## Data extracts

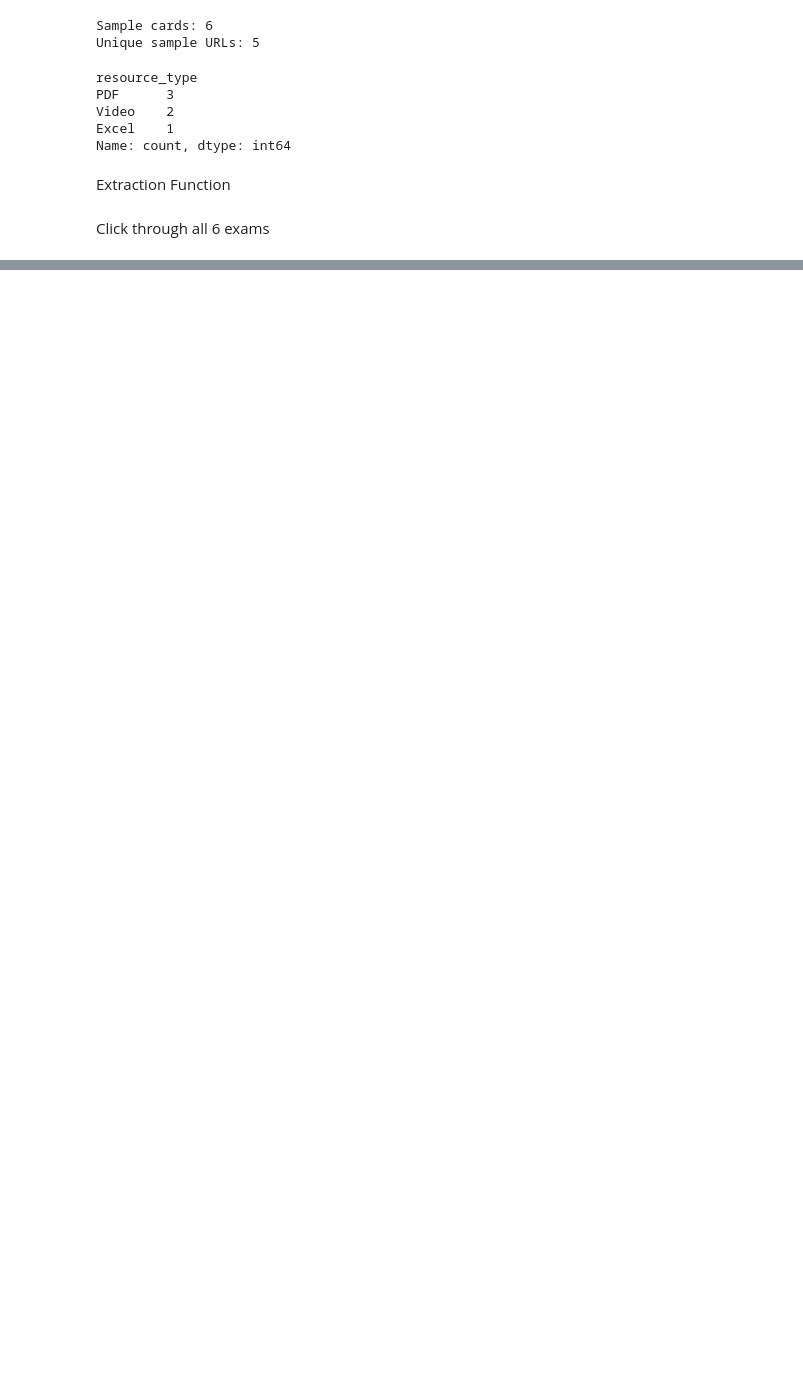
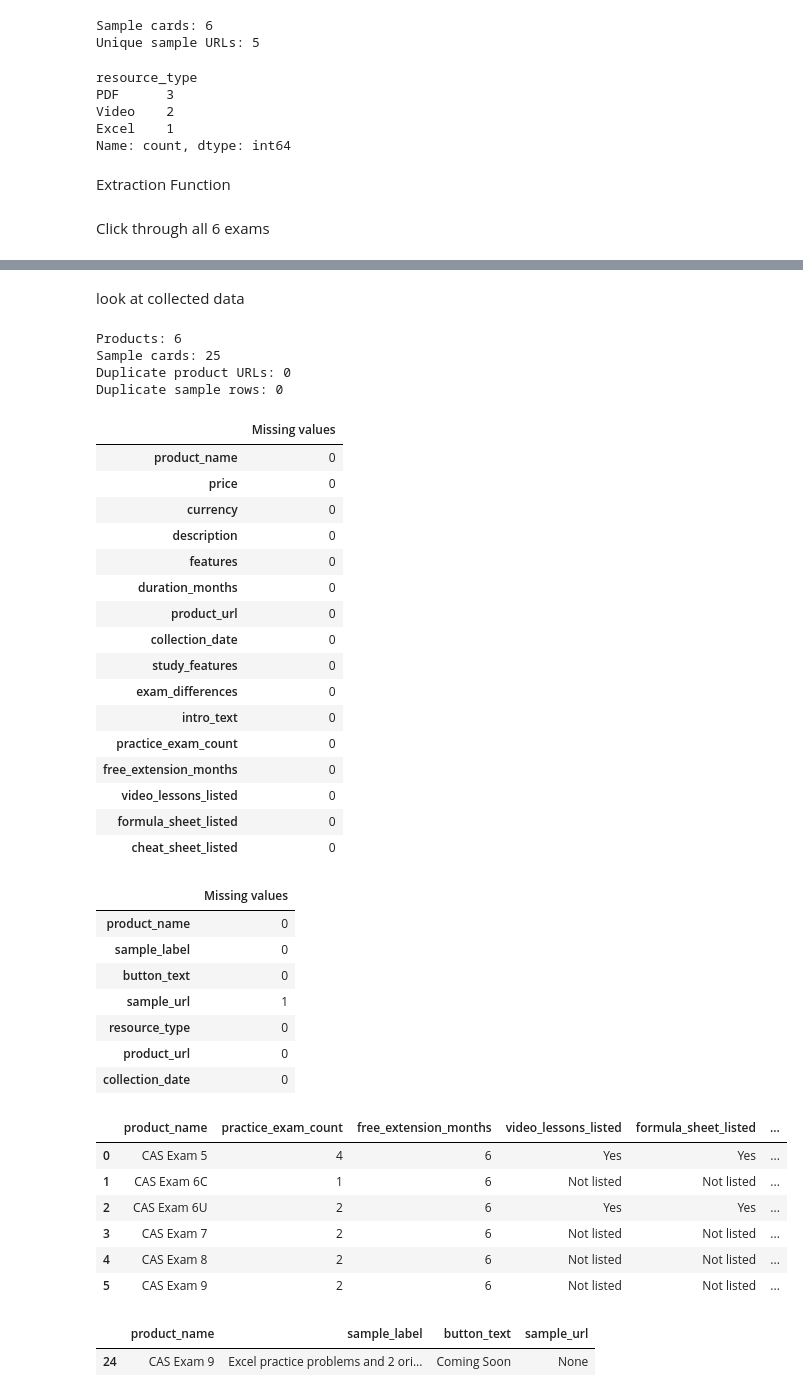
Before and after one commit to maxinehb/datasci530fall2026, a Jupyter notebook: Project 1/Project_1_MHB.ipynb, the cells around one changed output, grey strips where cells are left out. Saved outputs shown, nothing was run; the diff lists cells and outputs as text; code cells hidden in the pictures; blank space fills up the shorter version.

```diff
--- a/Project 1/Project_1_MHB.ipynb
+++ b/Project 1/Project_1_MHB.ipynb
@@ -798,0 +848,77 @@ AttributeError: 'NoneType' object has no attribute 'split'
+# %% [markdown]
+look at collected data
+# %%
+# Dataset sizes and duplicate checks
+print("Products:", len(products_df))
+print("Sample cards:", len(samples_df))
+print("Duplicate product URLs:", products_df["product_url"].duplicated().sum())
+print("Duplicate sample rows:", samples_df.duplicated().sum())
+
+# Missing values, including empty text
+display(
+    products_df.replace(r"^\s*$", pd.NA, regex=True)
+    .isna().sum().to_frame("Missing values")
+)
+display(
+    samples_df.replace(r"^\s*$", pd.NA, regex=True)
+    .isna().sum().to_frame("Missing values")
+)
+
+# Review the structured product fields
+display(products_df[[
+    "product_name", "practice_exam_count", "free_extension_months",
+    "video_lessons_listed", "formula_sheet_listed", "cheat_sheet_listed"
+]])
+
+# Inspect sample cards without a usable URL
+missing_url = (
+    samples_df["sample_url"].fillna("").str.strip().eq("")
+)
+
+display(samples_df.loc[
+    missing_url,
+    ["product_name", "sample_label", "button_text", "sample_url"]
+])
+
+# Save the current datasets
+products_df.to_csv("battleacts_products.csv", index=False)
+samples_df.to_csv("battleacts_samples.csv", index=False)
+# %% [output]
+Products: 6
+Sample cards: 25
+Duplicate product URLs: 0
+Duplicate sample rows: 0
+|  | Missing values |
+| product_name | 0 |
+| price | 0 |
+| currency | 0 |
+| description | 0 |
+| features | 0 |
+| duration_months | 0 |
+| product_url | 0 |
+| collection_date | 0 |
+| study_features | 0 |
+| exam_differences | 0 |
+| intro_text | 0 |
+| practice_exam_count | 0 |
+| free_extension_months | 0 |
+| video_lessons_listed | 0 |
+| formula_sheet_listed | 0 |
+| cheat_sheet_listed | 0 |
+|  | Missing values |
+| product_name | 0 |
+| sample_label | 0 |
+| button_text | 0 |
+| sample_url | 1 |
+| resource_type | 0 |
+| product_url | 0 |
+| collection_date | 0 |
+|  | product_name | practice_exam_count | free_extension_months | video_lessons_listed | formula_sheet_listed | ... |
+| 0 | CAS Exam 5 | 4 | 6 | Yes | Yes | ... |
+| 1 | CAS Exam 6C | 1 | 6 | Not listed | Not listed | ... |
+| 2 | CAS Exam 6U | 2 | 6 | Yes | Yes | ... |
+| 3 | CAS Exam 7 | 2 | 6 | Not listed | Not listed | ... |
+| 4 | CAS Exam 8 | 2 | 6 | Not listed | Not listed | ... |
+| 5 | CAS Exam 9 | 2 | 6 | Not listed | Not listed | ... |
+|  | product_name | sample_label | button_text | sample_url |
+| 24 | CAS Exam 9 | Excel practice problems and 2 ori... | Coming Soon | None |
```
Also changed, not shown: parts of 16 cells of this notebook, 2 other files.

## Task to complete
Reproduce the whole of the data, word for word, and omit its pictures.

## Answer to this problem
Before and after one commit to maxinehb/datasci530fall2026, a Jupyter notebook: Project 1/Project_1_MHB.ipynb, the cells around one changed output, grey strips where cells are left out. Saved outputs shown, nothing was run; the diff lists cells and outputs as text; code cells hidden in the pictures; blank space fills up the shorter version.

```diff
--- a/Project 1/Project_1_MHB.ipynb
+++ b/Project 1/Project_1_MHB.ipynb
@@ -798,0 +848,77 @@ AttributeError: 'NoneType' object has no attribute 'split'
+# %% [markdown]
+look at collected data
+# %%
+# Dataset sizes and duplicate checks
+print("Products:", len(products_df))
+print("Sample cards:", len(samples_df))
+print("Duplicate product URLs:", products_df["product_url"].duplicated().sum())
+print("Duplicate sample rows:", samples_df.duplicated().sum())
+
+# Missing values, including empty text
+display(
+    products_df.replace(r"^\s*$", pd.NA, regex=True)
+    .isna().sum().to_frame("Missing values")
+)
+display(
+    samples_df.replace(r"^\s*$", pd.NA, regex=True)
+    .isna().sum().to_frame("Missing values")
+)
+
+# Review the structured product fields
+display(products_df[[
+    "product_name", "practice_exam_count", "free_extension_months",
+    "video_lessons_listed", "formula_sheet_listed", "cheat_sheet_listed"
+]])
+
+# Inspect sample cards without a usable URL
+missing_url = (
+    samples_df["sample_url"].fillna("").str.strip().eq("")
+)
+
+display(samples_df.loc[
+    missing_url,
+    ["product_name", "sample_label", "button_text", "sample_url"]
+])
+
+# Save the current datasets
+products_df.to_csv("battleacts_products.csv", index=False)
+samples_df.to_csv("battleacts_samples.csv", index=False)
+# %% [output]
+Products: 6
+Sample cards: 25
+Duplicate product URLs: 0
+Duplicate sample rows: 0
+|  | Missing values |
+| product_name | 0 |
+| price | 0 |
+| currency | 0 |
+| description | 0 |
+| features | 0 |
+| duration_months | 0 |
+| product_url | 0 |
+| collection_date | 0 |
+| study_features | 0 |
+| exam_differences | 0 |
+| intro_text | 0 |
+| practice_exam_count | 0 |
+| free_extension_months | 0 |
+| video_lessons_listed | 0 |
+| formula_sheet_listed | 0 |
+| cheat_sheet_listed | 0 |
+|  | Missing values |
+| product_name | 0 |
+| sample_label | 0 |
+| button_text | 0 |
+| sample_url | 1 |
+| resource_type | 0 |
+| product_url | 0 |
+| collection_date | 0 |
+|  | product_name | practice_exam_count | free_extension_months | video_lessons_listed | formula_sheet_listed | ... |
+| 0 | CAS Exam 5 | 4 | 6 | Yes | Yes | ... |
+| 1 | CAS Exam 6C | 1 | 6 | Not listed | Not listed | ... |
+| 2 | CAS Exam 6U | 2 | 6 | Yes | Yes | ... |
+| 3 | CAS Exam 7 | 2 | 6 | Not listed | Not listed | ... |
+| 4 | CAS Exam 8 | 2 | 6 | Not listed | Not listed | ... |
+| 5 | CAS Exam 9 | 2 | 6 | Not listed | Not listed | ... |
+|  | product_name | sample_label | button_text | sample_url |
+| 24 | CAS Exam 9 | Excel practice problems and 2 ori... | Coming Soon | None |
```
Also changed, not shown: parts of 16 cells of this notebook, 2 other files.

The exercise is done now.